Just grab whatever salad stuff you have in the fridge (I used avocado, cucumber, tomato and baby spinach in the burger pictured), some cheese if you so desire (haloumi is great if you have it but any cheese will work), your burger paddy and some bread.

When lunch hour rolls around, grill your paddy in a sandwich press, toast your bread, chop up your salad and then assemble your burger. Done.

Oh, I almost forgot: if you have an egg and some silicone egg rings like these you can fry up an egg on the sandwich press. Just remember to leave the top of the press open.

The Egg and Quinoa Muggin (like muffin but with g’s, geddit?)

My take on the muggin.

My take on the muggin.

This gem came from wellness blogger and creator of the hugely successful I Quit Sugar program, Sarah Wilson. It is one of those ideas that is so simple, when you find out about it,  you can’t quite believe you didn’t think of it yourself… or maybe you did think of it yourself. In which case, go you!

Just throw some frozen peas and spinach into a mug and put a couple of un-cracked raw eggs on top (I wrapped mine together in cling-wrap to stop them rattling around and breaking). When you are ready to eat, crack the eggs into the cup and whisk everything up then pop it in the microwave for two minutes.

I like to mix things up a bit some days, as well as add an extra punch of protein, by lining the base of the mug with pre-cooked quinoa. I do this the night before so all I have to do in the morning is put in the peas, spinach and eggs.

Another technique that I employ to make sure I always have access to healthy food, even if I’m super busy, is to take a couple of containers of homemade soup to the office and keep them in the freezer. I also always have a couple of tins of organic baked beans in my drawer and some frozen peas in the freezer. I mix the peas in with the beans before microwaving them, and I serve them on toast (I also keep bread in the freezer). While baked beans aren’t something I like to eat often, due to their high sugar content, they stop me from heading to the food court when I’m on the hunt for lunch.

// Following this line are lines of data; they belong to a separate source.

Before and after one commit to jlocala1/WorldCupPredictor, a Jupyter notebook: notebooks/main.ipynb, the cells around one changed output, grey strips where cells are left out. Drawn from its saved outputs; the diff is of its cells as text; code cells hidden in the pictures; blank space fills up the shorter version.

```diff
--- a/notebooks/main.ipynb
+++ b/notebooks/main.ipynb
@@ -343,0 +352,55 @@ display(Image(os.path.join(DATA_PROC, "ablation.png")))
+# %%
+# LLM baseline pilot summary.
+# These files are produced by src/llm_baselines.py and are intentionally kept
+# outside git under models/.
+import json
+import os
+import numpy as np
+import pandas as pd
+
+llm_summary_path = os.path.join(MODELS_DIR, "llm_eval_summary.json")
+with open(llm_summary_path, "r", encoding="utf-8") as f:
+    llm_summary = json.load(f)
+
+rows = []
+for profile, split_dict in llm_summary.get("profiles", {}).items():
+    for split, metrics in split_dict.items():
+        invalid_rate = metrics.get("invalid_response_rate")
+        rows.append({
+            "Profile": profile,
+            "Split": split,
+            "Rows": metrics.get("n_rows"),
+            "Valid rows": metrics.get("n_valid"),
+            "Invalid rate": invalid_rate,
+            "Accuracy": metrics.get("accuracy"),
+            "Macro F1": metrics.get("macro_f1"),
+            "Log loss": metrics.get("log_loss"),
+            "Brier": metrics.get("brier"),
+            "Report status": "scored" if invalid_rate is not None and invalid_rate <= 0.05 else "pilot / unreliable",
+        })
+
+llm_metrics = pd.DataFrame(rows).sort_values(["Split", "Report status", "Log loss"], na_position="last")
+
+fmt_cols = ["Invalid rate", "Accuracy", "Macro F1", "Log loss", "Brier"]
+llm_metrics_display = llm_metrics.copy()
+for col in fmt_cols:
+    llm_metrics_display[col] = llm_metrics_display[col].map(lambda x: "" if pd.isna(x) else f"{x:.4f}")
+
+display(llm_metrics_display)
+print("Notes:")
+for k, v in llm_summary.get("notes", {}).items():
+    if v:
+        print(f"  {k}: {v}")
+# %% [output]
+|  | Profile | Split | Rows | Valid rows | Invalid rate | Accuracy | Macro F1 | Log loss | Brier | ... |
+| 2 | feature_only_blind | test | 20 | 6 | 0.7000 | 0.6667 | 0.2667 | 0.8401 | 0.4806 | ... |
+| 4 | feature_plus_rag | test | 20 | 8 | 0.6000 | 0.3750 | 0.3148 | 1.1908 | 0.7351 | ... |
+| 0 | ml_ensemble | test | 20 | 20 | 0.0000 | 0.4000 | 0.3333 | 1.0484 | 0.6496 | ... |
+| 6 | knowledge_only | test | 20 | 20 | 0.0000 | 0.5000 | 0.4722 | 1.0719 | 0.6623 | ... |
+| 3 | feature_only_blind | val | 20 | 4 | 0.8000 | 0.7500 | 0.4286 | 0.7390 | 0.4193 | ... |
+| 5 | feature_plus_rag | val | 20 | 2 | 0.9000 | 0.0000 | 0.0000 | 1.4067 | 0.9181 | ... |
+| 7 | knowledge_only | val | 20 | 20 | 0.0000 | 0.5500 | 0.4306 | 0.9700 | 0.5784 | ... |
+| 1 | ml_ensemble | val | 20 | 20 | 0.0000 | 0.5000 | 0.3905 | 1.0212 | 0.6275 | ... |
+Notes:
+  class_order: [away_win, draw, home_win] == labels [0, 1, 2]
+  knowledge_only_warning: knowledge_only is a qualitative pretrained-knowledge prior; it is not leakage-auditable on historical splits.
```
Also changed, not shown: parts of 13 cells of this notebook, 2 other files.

It’s all about finding a few key ingredients that are easily transportable, then just experiment to find out what works for you!